Last year, we provided funding alongside Children’s Heart Surgery Fund to support Leila Rittey’s international fellowship in Edmonton, Canada.

Leila is a Paediatric Cardiologist on the Congenital Heart Unit at Leeds Children’s Hospital; she provides support and care to young patients and their families before and after their surgery.

Recently, we caught up with Leila on her experience working as a Fetal and Neonatal Cardiology Fellow and how this will make a difference in her role at Leeds Children’s Hospital.

“I worked with the team at Stollery Children’s Hospital where I carried out the intraoperative studies on babies. I was able to further develop skills in performing transoesophageal echoes, a procedure to look at the heart chambers and valves using a flexible telescope placed down the oesophagus helping to identify congenital heart disease in patients undergoing neonatal surgery.”

“I also had the opportunity to get involved in Fetal Cardiology teaching, where I was able to develop my skills in showing fetal echo images to people who are not trained in this field and know how to explain the images we were obtaining.

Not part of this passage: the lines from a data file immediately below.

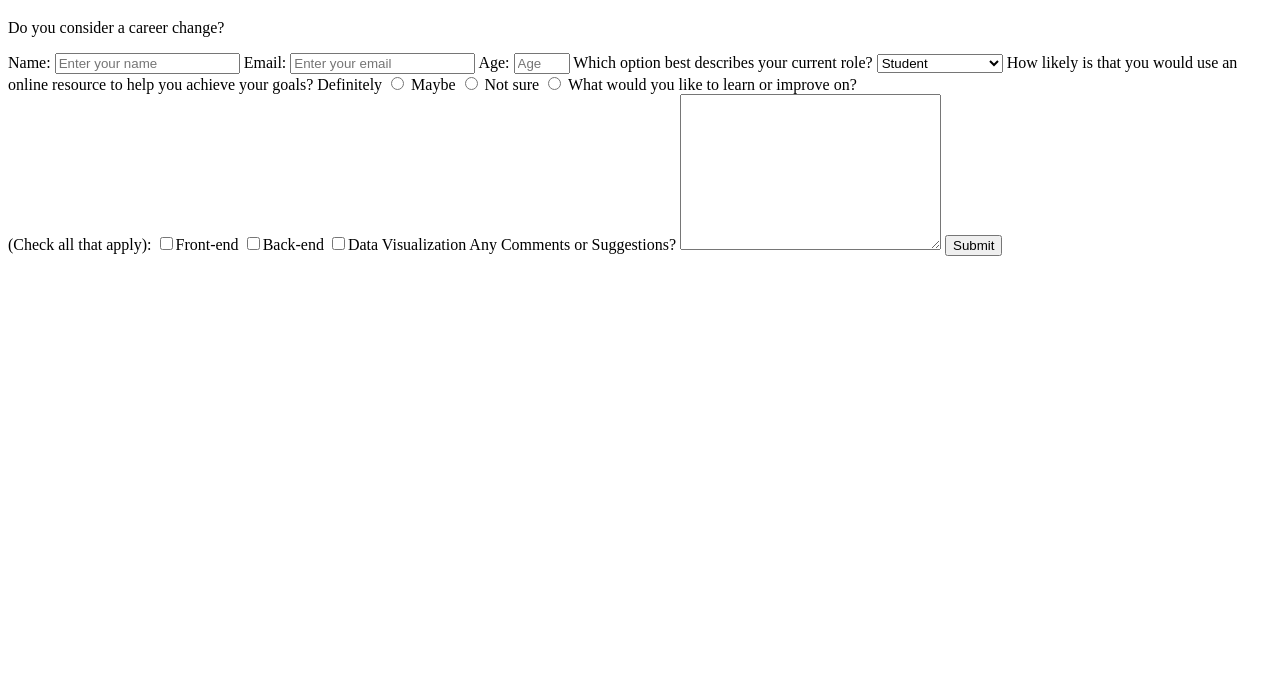
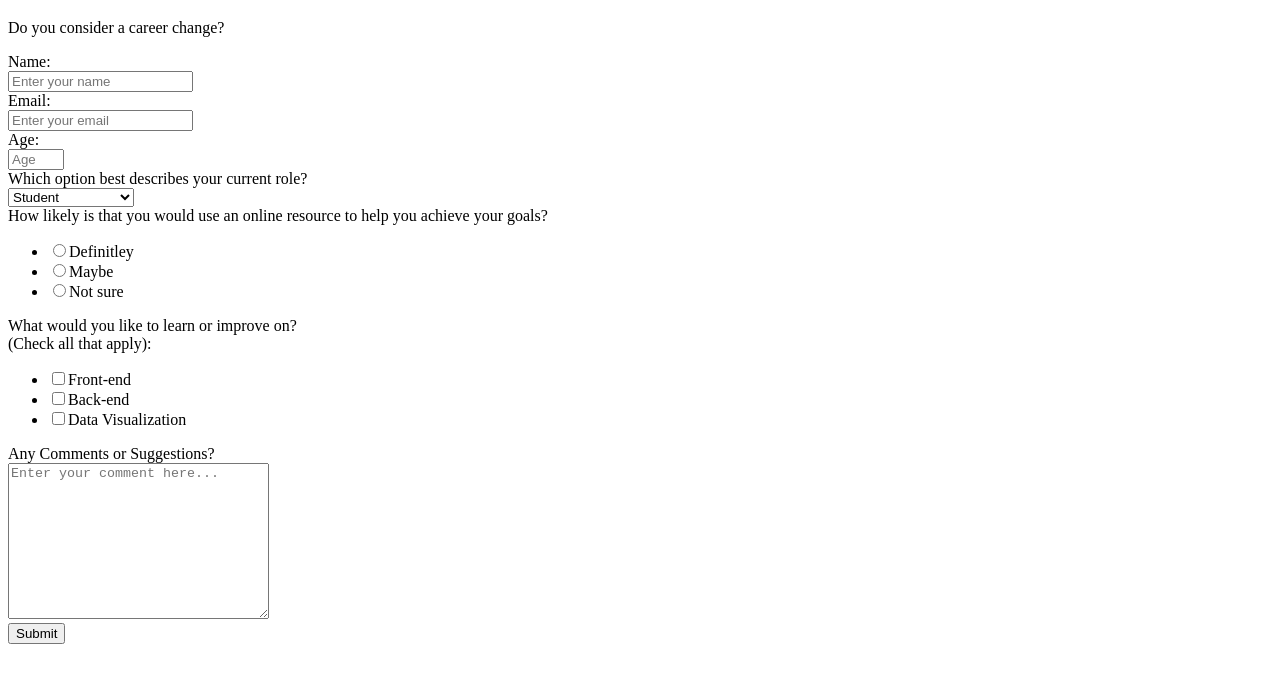
Before and after one commit to patriciskevi/FCC_Survey_Form, a plain HTML site: page index.html in a window 1280 px wide. Shown: the part 61-744 px from the top of the page. Drawn offline with Linux system fonts and the light colour scheme.

Commit message:
refactored the markup. put all the code in proper divs

```diff
--- a/index.html
+++ b/index.html
@@ -9,26 +9,48 @@
   </head>
   <body>
     <div id="title"><h1 id="title">Survey Form</h1></div>
+
+    <div id="form">
       <p id="description">Do you consider a career change? </p>
-    <form action="post" id="survey-form">
+        <form action="" id="survey-form">
+          <div class="row-tab">
+            <div class="labels">
               <label for="name-label">Name:</label>
-      <input type="text" id="name-label" placeholder="Enter your name" />
-
+            </div>
+            <div class="input-tab">
+              <input type="text" id="name-label" class="input-field" placeholder="Enter your name" />
+            </div>
+          </div>
+          <div class="row-tab">
+            <div class="labels">
               <label for="email-label">Email:</label>
-      <input type="text" id="email-label" placeholder="Enter your email" />
-
+            </div>
+            <div class="input-tab">
+              <input type="text" id="email-label" class="input-field" placeholder="Enter your email" />
+            </div>
+          </div>
+          <div class="row-tab">
+            <div class="labels">
               <label for="number-label">Age:</label>
+            </div>
+            <div class="input-tab">
               <input
                 type="number"
                 id="number-label"
+                class="input-field"
                 min="0"
                 max="99"
                 placeholder="Age"
               />
+            </div>
+          </div>
 
-      <label for="current-role"
-        >Which option best describes your current role?</label
-      >
+
+          <div class="row-tab">
+            <div class="labels">
+              <label for="current-role">Which option best describes your current role?</label>
+            </div>
+            <div class="input-tab">
               <select name="current-role" id="dropdown">
                 <option value="student">Student</option>
                 <option value="fulltime-job">Full Time Job</option>
@@ -36,32 +58,49 @@
                 <option value="prefer-not">Prefer not to say</option>
                 <option value="other">Other</option>
               </select>
+            </div>
+          </div>
+
+          <div class="row-tab">
+            <div class="labels">
               <label for="">How likely is that you would use an online resource to help you achieve your goals?</label>
-      <label for=""
-        >Definitely <input type="radio" name="radio-buttons" id="" />
-      </label>
-      <label for=""
-        >Maybe <input type="radio" name="radio-buttons" id="" />
-      </label>
-      <label for=""
-        >Not sure <input type="radio" name="radio-buttons" id="" />
-      </label>
+            </div>
+            <div class="input-tab">
+              <ul>
+                <li><input type="radio" name="radio-button">Definitley</li>
+                <li><input type="radio" name="radio-button">Maybe</li>
+                <li><input type="radio" name="radio-button">Not sure</li>
+              </ul>
+            </div>
+
+          <div class="row-tab">
+            <div class="labels">
                 <label for="improvements"
                 >What would you like to learn or improve on?<br />
                 (Check all that apply):
               </label>
-      <label for=""
-        ><input type="checkbox" value="frontend" />Front-end</label
-      >
-      <label for=""
-        ><input type="checkbox" value="backend" />Back-end<label
-      >
-      <label for=""
-        ><input type="checkbox" value="data" />Data Visualization</label
-      >
+            </div>
+            <div class="input-tab">
+              <ul>
+                <li><input type="checkbox" value="frontend">Front-end</li>
+                <li><input type="checkbox" value="backend">Back-end</li>
+                <li><input type="checkbox" value="data">Data Visualization</li>
+              </ul>
+            </div>
+          </div>
+
+          <div class="row-tab">
+            <div class="labels">
                 <label for="">Any Comments or Suggestions?</label>
-      <textarea name="" id="" cols="30" rows="10"></textarea>
-      <button type="submit">Submit</button>
+            </div>
+            <div class="input-tab">
+              <textarea name="" id="" cols="30" rows="10" placeholder="Enter your comment here..."></textarea>
+            </div>
+          </div>
+
+        <button type="submit" id="submit">Submit</button>
+
       </form>
+  </div>
   </body>
 </html>
```
Lines whose indentation alone changed are shown as unchanged.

It was incredibly useful to see how things are done differently in another centre and see what best practice I could bring back to Leeds.”

Leila Rittey holding dinosaur bones in Canada

Read More: Local charities fund Fellowship to support children with congenital heart defects

“During the week, I took part in fetal cardiology clinics, where the team saw a wide variety of mums to be. The big difference is that the fetal echo is routinely offered from 10 weeks of gestation in Canada, 8 weeks earlier than is normally seen in most centres. This allowed me to develop skills in imaging at earlier gestation and knowing how scanning in the 1st trimester is different than scanning in the second or third trimester. In addition to the early scanning the team in Edmonton carry out detailed assessment of diastolic function on every fetus which is not routinely carried out in the UK, this allows earlier potential identification of disease.”

“We would also meet with parents at around 34-week gestation via Zoom with the Fetal medicine, Fetal Cardiology and Neonatology Consultants and fellows from each speciality. This gave us the opportunity to update families on their baby’s health and explain a little more about what would happen after birth, helping them prepare for a time that would undoubtably be very difficult for them. The parents found this really very useful and really appreciated having everyone together in the same meeting so there would be someone present who could answer any questions that they had. This is something that I would like to try and take forward in Leeds for our more complex patients.”

“During the fellowship, I was involved in two large research projects. The first was looking into the accuracy of early fetal echo, both in identifying any heart problems and confirming that the heart is normal. This project found that early fetal echo was highly accurate in skilled hands and has been presented internationally at the American Society of Echocardiography annual meeting. My second research project was in the assessment of atrial function in fetuses and comparing if there is any significant difference between different pathology groups. This is a very novel area of work and was a pilot project which has shown some differences in a small sample. This has been accepted for presentation at the World Congress in Paediatric Cardiology meeting in Washington DC at the end of August.”

“Finally, I was able to attend the Phoenix Fetal Cardiology International Meeting. This was the first time I had ever attended a meeting dedicated to fetal cardiology of this magnitude. It was invaluable to be able to meet the leaders of the Fetal Cardiology field internationally and listen to the current advances happening in the field. The funding provided by both charities ensured that I was able to afford to attend this meeting and I am very grateful.”

“I am now back working in Leeds and this extensive training has allowed me to be able to cover compassionate leave taken by one of the Fetal Cardiology Consultants to ensure that the Fetal Cardiology clinics aren’t reduced and patients waiting for longer than they should to be seen. I am also able to teach the sonographers and other consultants what I have learnt whilst away to enable that the whole Fetal Cardiology Department are benefitting from the world class training that this funding allowed me to obtain.”

Leila in front of trees, a lake and mountains in Canada